ReachOut: The Decision

Mike Zwingman

Mike Zwingman

I have to say, this is an article I had wished I would never have to write.  EVERYONE is relieved when planting season is over.  The decision to replant is one that we never want to have to contemplate.  However, with severe storms, excessive rain, and a few frost scares over the past week, here we are.  I want you to know that we need to make this decision less about emotions and more about what the probabilities and profit margins are.  I built a spreadsheet that is going out to your FSA’s that will help with the decision.  This article is about the process to make that decision.

First, we DO need to make some decisions, but DO NOT rush!  Give the field some time to show its hand so to speak.  Then make a decision and move on.  If we look back and second-guess ourselves, at the end of the year we will regret the decision we made.  This is why we make this decision based on numbers and probabilities and not our gut feeling.  Once we make a decision don’t look back.

The second thing we need to do is get accurate stand counts.  Take counts at multiple locations throughout the field to get a good vision on what we have.  This existing stand count and your original plant populations will give us a percentage of our ability to hit our target yields based on past research and observations.  Furthermore, we start to determine what our yield potential will be based on a projected replanting date and target population.  We will then best calculate our replant costs.  Once we figure all these components, we are ready to calculate the difference between the two yield potentials minus the replant cost.

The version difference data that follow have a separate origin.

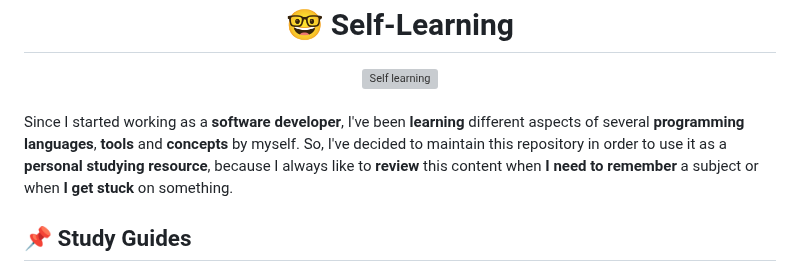
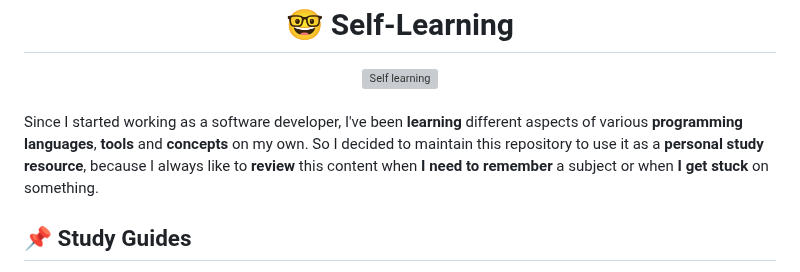
Before and after one commit to DanielBrito/self-learning, a Markdown page: README.md, the part around the change. GitHub-like rendering; grey boxes are pictures that could not be loaded.

```diff
--- a/README.md
+++ b/README.md
@@ -4,7 +4,7 @@
 	<img src="https://i.imgur.com/GD9JvBI.jpg" alt="Self learning">
 </div><br>
 
-Since I started working as a **software developer**, I've been **learning** different aspects of several **programming languages**, **tools** and **concepts** by myself. So, I've decided to maintain this repository in order to use it as a **personal studying resource**, because I always like to **review** this content when **I need to remember** a subject or when **I get stuck** on something.
+Since I started working as a software developer, I've been **learning** different aspects of various **programming languages**, **tools** and **concepts** on my own. So I decided to maintain this repository to use it as a **personal study resource**, because I always like to **review** this content when **I need to remember** a subject or when **I get stuck** on something.
 
 ## 📌 Study Guides
 
```
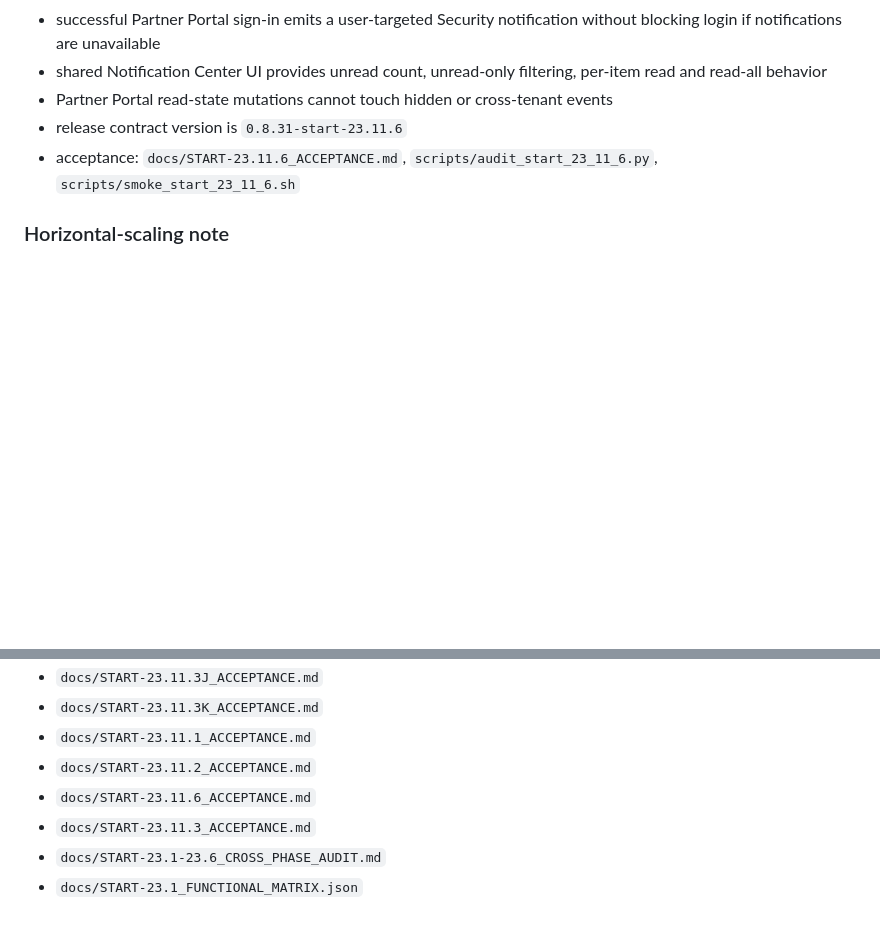
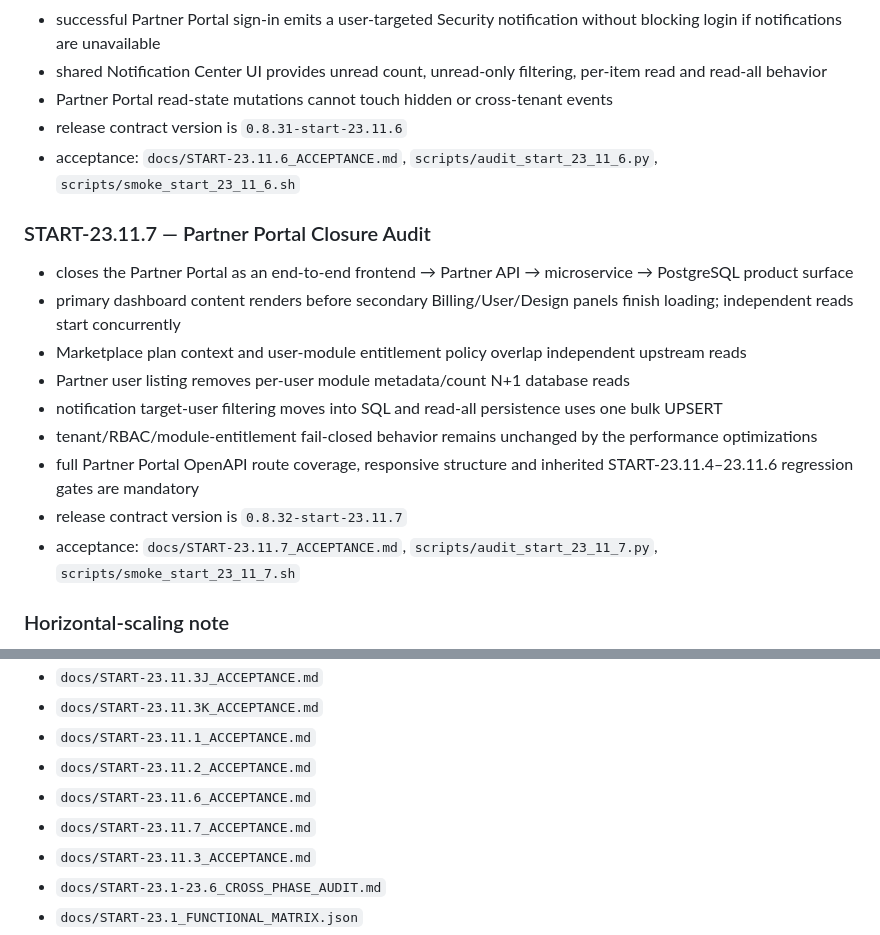
Before and after one commit to himatecorp2025/himate-system, a Markdown page: README.md, 2 parts joined by grey strips. GitHub-like rendering; blank space fills up the shorter version.

Commit message:
START-23.11.7 document Partner Portal closure

```diff
--- a/README.md
+++ b/README.md
@@ -483,6 +483,17 @@ The architecture remains microservice/container based. It is **not** being colla
 - release contract version is `0.8.31-start-23.11.6`
 - acceptance: `docs/START-23.11.6_ACCEPTANCE.md`, `scripts/audit_start_23_11_6.py`, `scripts/smoke_start_23_11_6.sh`
 
+### START-23.11.7 — Partner Portal Closure Audit
+- closes the Partner Portal as an end-to-end frontend → Partner API → microservice → PostgreSQL product surface
+- primary dashboard content renders before secondary Billing/User/Design panels finish loading; independent reads start concurrently
+- Marketplace plan context and user-module entitlement policy overlap independent upstream reads
+- Partner user listing removes per-user module metadata/count N+1 database reads
+- notification target-user filtering moves into SQL and read-all persistence uses one bulk UPSERT
+- tenant/RBAC/module-entitlement fail-closed behavior remains unchanged by the performance optimizations
+- full Partner Portal OpenAPI route coverage, responsive structure and inherited START-23.11.4–23.11.6 regression gates are mandatory
+- release contract version is `0.8.32-start-23.11.7`
+- acceptance: `docs/START-23.11.7_ACCEPTANCE.md`, `scripts/audit_start_23_11_7.py`, `scripts/smoke_start_23_11_7.sh`
+
 ### Horizontal-scaling note
 The service boundaries and containers allow independent scaling, but high-load production still requires shared/distributed implementations for concerns that are currently process-local, especially login throttling and any durability-sensitive asynchronous buffering. Those are explicit scaling gates rather than reasons to return to a monolith.
 
@@ -517,6 +528,7 @@ The service boundaries and containers allow independent scaling, but high-load p
 - `docs/START-23.11.1_ACCEPTANCE.md`
 - `docs/START-23.11.2_ACCEPTANCE.md`
 - `docs/START-23.11.6_ACCEPTANCE.md`
+- `docs/START-23.11.7_ACCEPTANCE.md`
 - `docs/START-23.11.3_ACCEPTANCE.md`
 - `docs/START-23.1-23.6_CROSS_PHASE_AUDIT.md`
 - `docs/START-23.1_FUNCTIONAL_MATRIX.json`
```
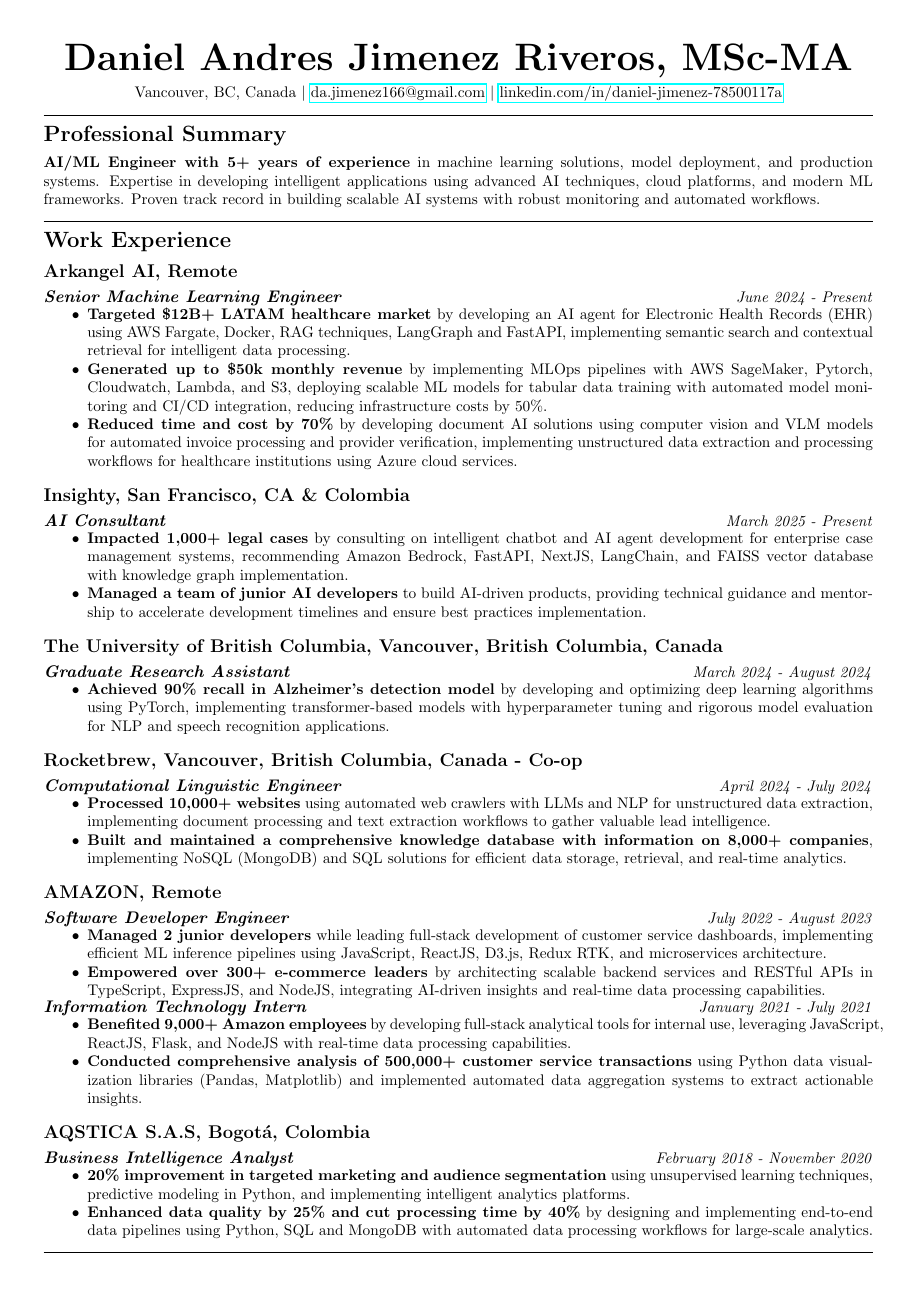
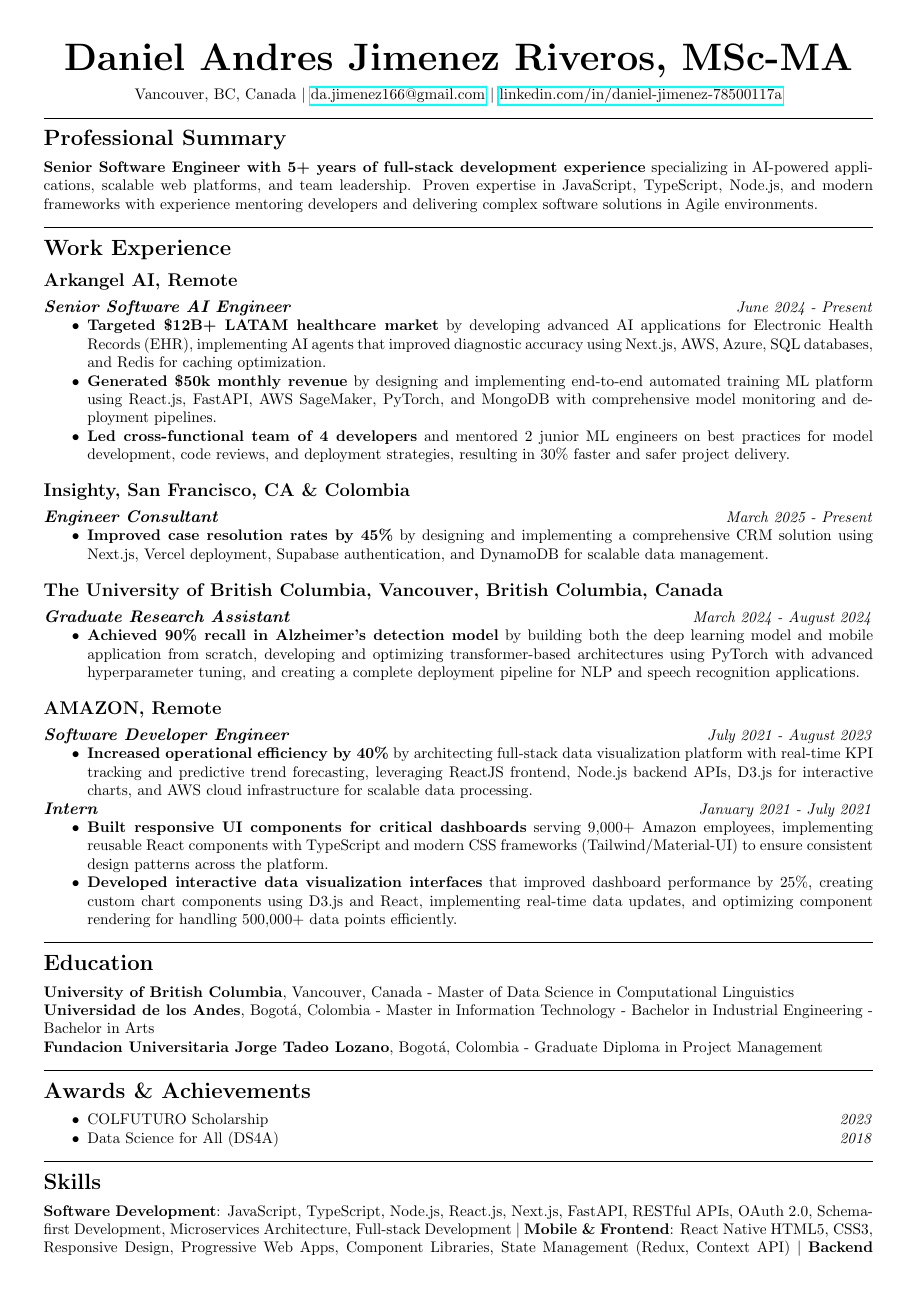
Before and after one commit to daanjiri/cv, a LaTeX CV (cv.tex): page 1 of 2. Compiled offline with pdfLaTeX.

Commit message:
sd arcterysx

```diff
--- a/cv.tex
+++ b/cv.tex
@@ -34,67 +34,64 @@
 
 \section*{Professional Summary}
 
-\textbf{AI/ML Engineer with 5+ years of experience} in machine learning solutions, model deployment, and production systems. Expertise in developing intelligent applications using advanced AI techniques, cloud platforms, and modern ML frameworks. Proven track record in building scalable AI systems with robust monitoring and automated workflows.
+\textbf{Senior Software Engineer with 5+ years of full-stack development experience} specializing in AI-powered applications, scalable web platforms, and team leadership. Proven expertise in JavaScript, TypeScript, Node.js, and modern frameworks with experience mentoring developers and delivering complex software solutions in Agile environments.
 
 \rule{\textwidth}{0.4pt}
 
 \section*{Work Experience}
 
 \subsection*{Arkangel AI, Remote}
-{\fontsize{11}{12} \textbf{\textit{Senior Machine Learning Engineer}}} \hfill \textit{June 2024 - Present}
+{\fontsize{11}{12} \textbf{\textit{Senior Software AI Engineer}}} \hfill \textit{June 2024 - Present}
 \begin{itemize}[noitemsep]
-    \item \textbf{Targeted \$12B+ LATAM healthcare market} by developing an AI agent for Electronic Health Records (EHR) using AWS Fargate, Docker, RAG techniques, LangGraph and FastAPI, implementing semantic search and contextual retrieval for intelligent data processing.
-    \item \textbf{Generated up to \$50k monthly revenue} by implementing MLOps pipelines with AWS SageMaker, Pytorch, Cloudwatch, Lambda, and S3, deploying scalable ML models for tabular data training with automated model monitoring and CI/CD integration, reducing infrastructure costs by 50\%.
-    \item \textbf{Reduced time and cost by 70\%} by developing document AI solutions using computer vision and VLM models for automated invoice processing and provider verification, implementing unstructured data extraction and processing workflows for healthcare institutions using Azure cloud services.
+    \item \textbf{Targeted \$12B+ LATAM healthcare market} by developing advanced AI applications for Electronic Health Records (EHR), implementing AI agents that improved diagnostic accuracy using Next.js, AWS, Azure, SQL databases, and Redis for caching optimization.
+    \item \textbf{Generated \$50k monthly revenue} by designing and implementing end-to-end automated training ML platform using React.js, FastAPI, AWS SageMaker, PyTorch, and MongoDB with comprehensive model monitoring and deployment pipelines.
+    \item \textbf{Led cross-functional team of 4 developers} and mentored 2 junior ML engineers on best practices for model development, code reviews, and deployment strategies, resulting in 30\% faster  and safer project delivery.
 \end{itemize}
 
 \subsection*{Insighty, San Francisco, CA \& Colombia}
-{\fontsize{11}{12} \textbf{\textit{AI Consultant}}} \hfill \textit{March 2025 - Present}
+{\fontsize{11}{12} \textbf{\textit{Engineer Consultant}}} \hfill \textit{March 2025 - Present}
 \begin{itemize}[noitemsep]
-    \item \textbf{Impacted 1,000+ legal cases} by consulting on intelligent chatbot and AI agent development for enterprise case management systems, recommending Amazon Bedrock, FastAPI, NextJS, LangChain, and FAISS vector database with knowledge graph implementation.
-    \item \textbf{Managed a team of junior AI developers} to build AI-driven products, providing technical guidance and mentorship to accelerate development timelines and ensure best practices implementation.
+    \item \textbf{Improved case resolution rates by 45\%} by designing and implementing a comprehensive CRM solution using Next.js, Vercel deployment, Supabase authentication, and DynamoDB for scalable data management.
 \end{itemize}
 
 \subsection*{The University of British Columbia, Vancouver, British Columbia, Canada}
 {\fontsize{11}{12} \textbf{\textit{Graduate Research Assistant}}} \hfill \textit{March 2024 - August 2024}
 \begin{itemize}[noitemsep]
-    \item \textbf{Achieved 90\% recall in Alzheimer's detection model} by developing and optimizing deep learning algorithms using PyTorch, implementing transformer-based models with hyperparameter tuning and rigorous model evaluation for NLP and speech recognition applications.
+    \item \textbf{Achieved 90\% recall in Alzheimer's detection model} by building both the deep learning model and mobile application from scratch, developing and optimizing transformer-based architectures using PyTorch with advanced hyperparameter tuning, and creating a complete deployment pipeline for NLP and speech recognition applications.
 \end{itemize}
 
-\subsection*{Rocketbrew, Vancouver, British Columbia, Canada - Co-op}
-{\fontsize{11}{12} \textbf{\textit{Computational Linguistic Engineer}}} \hfill \textit{April 2024 - July 2024}
-\begin{itemize}[noitemsep]
-    \item \textbf{Processed 10,000+ websites} using automated web crawlers with LLMs and NLP for unstructured data extraction, implementing document processing and text extraction workflows to gather valuable lead intelligence.
-    \item \textbf{Built and maintained a comprehensive knowledge database with information on 8,000+ companies}, implementing NoSQL (MongoDB) and SQL solutions for efficient data storage, retrieval, and real-time analytics.
-\end{itemize}
+% \subsection*{Rocketbrew, Vancouver, British Columbia, Canada - Co-op}
+% {\fontsize{11}{12} \textbf{\textit{Data Scientist}}} \hfill \textit{April 2024 - July 2024}
+% \begin{itemize}[noitemsep]
+%     \item \textbf{Analyzed 10,000+ websites} using custom NLP models and statistical analysis techniques to extract actionable business intelligence, implementing advanced data mining algorithms that increased lead quality by 35\%.
+%     \item \textbf{Developed predictive models that identified high-value prospects with 90\% accuracy}, leveraging machine learning clustering and classification techniques to transform unstructured web data into structured insights for sales teams.
+% \end{itemize}
 
 \subsection*{AMAZON, Remote}
-{\fontsize{11}{12} \textbf{\textit{Software Developer Engineer}}} \hfill \textit{July 2022 - August 2023}
+{\fontsize{11}{12} \textbf{\textit{Software Developer Engineer}}} \hfill \textit{July 2021 - August 2023}
 \begin{itemize}[noitemsep]
-    \item \textbf{Managed 2 junior developers} while leading full-stack development of customer service dashboards, implementing efficient ML inference pipelines using JavaScript, ReactJS, D3.js, Redux RTK, and microservices architecture.
-    \item \textbf{Empowered over 300+ e-commerce leaders} by architecting scalable backend services and RESTful APIs in TypeScript, ExpressJS, and NodeJS, integrating AI-driven insights and real-time data processing capabilities.
-    % \item \textbf{Enhanced 5 apps by architecting UI/UX design systems} and generating detailed Figma mockups and wireframes, improving usability and streamlining development.
+    \item \textbf{Increased operational efficiency by 40\%} by architecting full-stack data visualization platform with real-time KPI tracking and predictive trend forecasting, leveraging ReactJS frontend, Node.js backend APIs, D3.js for interactive charts, and AWS cloud infrastructure for scalable data processing.
 \end{itemize}
 
 % {\fontsize{11}{12} \textbf{\textit{Business Intelligence Analyst}}} \hfill \textit{July 2021 - July 2022}
 % \begin{itemize}[noitemsep]
-%     \item \textbf{Achieved 90\%+ accuracy in machine learning models (regressions, time series, neural networks)}, enhancing operational marketing decisions using Scikit-learn, PyTorch, and automated ML model evaluation frameworks.
-%     \item \textbf{30\% boost} in product optimization through strategic ML model selection, feature engineering, and implementing intelligent analytics systems using statistical analysis and EDA insights.
-%     \item \textbf{Achieved a 50\% reduction in data processing time} by architecting distributed data pipelines using Python (Pandas, NumPy) and implementing cloud-native solutions for large-scale data analysis.
+%     \item \textbf{Achieved 90\%+ accuracy in predictive models} for sales forecasting and customer behavior analysis using advanced statistical techniques, machine learning algorithms (regression, time series, neural networks), and automated model evaluation frameworks.
+%     \item \textbf{Drove 30\% increase in product optimization} through data-driven experimentation, A/B testing, and feature engineering, implementing intelligent analytics systems that transformed raw data into strategic business recommendations.
+%     \item \textbf{Reduced data processing time by 50\%} by architecting distributed data pipelines using Python (Pandas, NumPy) and implementing cloud-native ETL solutions that enabled real-time analysis of terabyte-scale datasets.
 % \end{itemize}
 
-{\fontsize{11}{12} \textbf{\textit{Information Technology Intern}}} \hfill \textit{January 2021 - July 2021}
+{\fontsize{11}{12} \textbf{\textit{Intern}}} \hfill \textit{January 2021 - July 2021}
 \begin{itemize}[noitemsep]
-    \item \textbf{Benefited 9,000+ Amazon employees} by developing full-stack analytical tools for internal use, leveraging JavaScript, ReactJS, Flask, and NodeJS with real-time data processing capabilities.
-    \item \textbf{Conducted comprehensive analysis of 500,000+ customer service transactions} using Python data visualization libraries (Pandas, Matplotlib) and implemented automated data aggregation systems to extract actionable insights.
+    \item \textbf{Built responsive UI components for critical dashboards} serving 9,000+ Amazon employees, implementing reusable React components with TypeScript and modern CSS frameworks (Tailwind/Material-UI) to ensure consistent design patterns across the platform.
+    \item \textbf{Developed interactive data visualization interfaces} that improved dashboard performance by 25\%, creating custom chart components using D3.js and React, implementing real-time data updates, and optimizing component rendering for handling 500,000+ data points efficiently.
 \end{itemize}
 
-\subsection*{AQSTICA S.A.S, Bogotá, Colombia}
-{\fontsize{11}{12} \textbf{\textit{Business Intelligence Analyst}}} \hfill \textit{February 2018 - November 2020}
-\begin{itemize}[noitemsep]
-    \item \textbf{20\% improvement in targeted marketing and audience segmentation} using unsupervised learning techniques, predictive modeling in Python, and implementing intelligent analytics platforms.
-    \item \textbf{Enhanced data quality by 25\% and cut processing time by 40\%} by designing and implementing end-to-end data pipelines using Python, SQL and MongoDB with automated data processing workflows for large-scale analytics.
-\end{itemize}
+% \subsection*{AQSTICA S.A.S, Bogotá, Colombia}
+% {\fontsize{11}{12} \textbf{\textit{Data Scientist \& BI Analyst}}} \hfill \textit{February 2018 - November 2020}
+% \begin{itemize}[noitemsep]
+%     \item \textbf{Increased marketing ROI by 35\%} by developing customer segmentation models using unsupervised learning techniques (K-means, hierarchical clustering), implementing predictive analytics solutions that identified high-value customer segments.
+%     \item \textbf{Improved data quality by 25\% and reduced analysis time by 40\%} by designing automated ETL processes and statistical validation frameworks, implementing anomaly detection algorithms that identified and corrected data inconsistencies in real-time.
+% \end{itemize}
 \rule{\textwidth}{0.4pt}
 \section*{Education}
 
@@ -113,3 +110,5 @@
 \rule{\textwidth}{0.4pt}
 
 \section*{Skills}
+\textbf{Software Development}: JavaScript, TypeScript, Node.js, React.js, Next.js, FastAPI, RESTful APIs, OAuth 2.0, Schema-first Development, Microservices Architecture, Full-stack Development
+\textbar\ \textbf{Mobile \& Frontend}: React Native HTML5, CSS3, Responsive Design, Progressive Web Apps, Component Libraries, State Management (Redux, Context API)
```
Also changed, not shown: cv.pdf, cv.tex (11 more changed lines), 3 other files.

If that tally comes out to be near a wash then the decision to replant will likely not pay off.  If the difference is great enough to cover all the costs then the decision to replant is viable.  Spots in the fields adding up to five acres or less probably are not worth replanting.

Today our greatest risk to yield loss is stand reduction.  This lowers our total yield potential by reducing the number of total ears per acre in a given field.  With the semi flex hybrids we have today, our ability to out flex stand loss is fairly low.  Not to mention that only works if the stand reduction is uniform, and what we have after a storm is anything but uniform.  Those stretches of stand loss of 3-6 feet lead to a total potential yield loss of 10%.  That’s in addition to the loss of the plants.  There will also be a fight for weed control on these open spaces.

In regards to all this frost injury we have experienced in the later part of last week, again don’t rush to make a decision.  Let us see how the crop responds to the frost itself.  Reduction of stand is once again our greatest threat.  Given all our crop has been through: cold soils, crust, heavy rains, and flooding, stand count reduction is very possible.  The weaker plants that have been through the most are at the greatest risk of death from a frost.  This isn’t because the frost killed it, but because the plant didn’t have enough left in the tank to survive.  Therefore, give the plants 48 hours to collect themselves and start to grow again.  Then give it another 72-96 hours to see what you have left.  As far as corn goes, we could defoliate the entire plant until about stage V5 and not experience any significant yield loss.  Soybeans on the other hand are a little more finicky.  If they experienced a killing frost we will definitely know it sooner than with corn.  Therefore, we are able to evaluate those stands and make a decision earlier.

A few last thoughts on replant before the phones begin to ring.  Whatever you do, don’t try to mud the replant corn in!  I had a fear of sidewall compaction the first time planting.  I absolutely dread it in the replant situation.  That added potential yield loss is part of what makes us regret the replant decision in the first place.   Additionally, it is too early to start to think about selecting a shorter hybrid to replant.  If at all possible, stay in the same maturity that you are currently in for at least the next week to 10 days.  I don’t want us paying the short season penalty twice.  After about May 26th our hybrids will naturally shorten up in maturity to catch up anyway, so when we move to a shorter season corn we do it twice before the first of June.  Header1

These are the cases that keep agronomists up at night.  That is why I hope the tool that the FSA’s will have becomes useful to you in making the tough decisions.  Whatever your decision, we here at UFC will do our level best to help you make lemonade out of lemons.  When trying to make the best of a bad situation is when your trusted advisor is most valuable and the reason we are here.  Now, with the help of your advisor, go make an educated decision and some lemonade.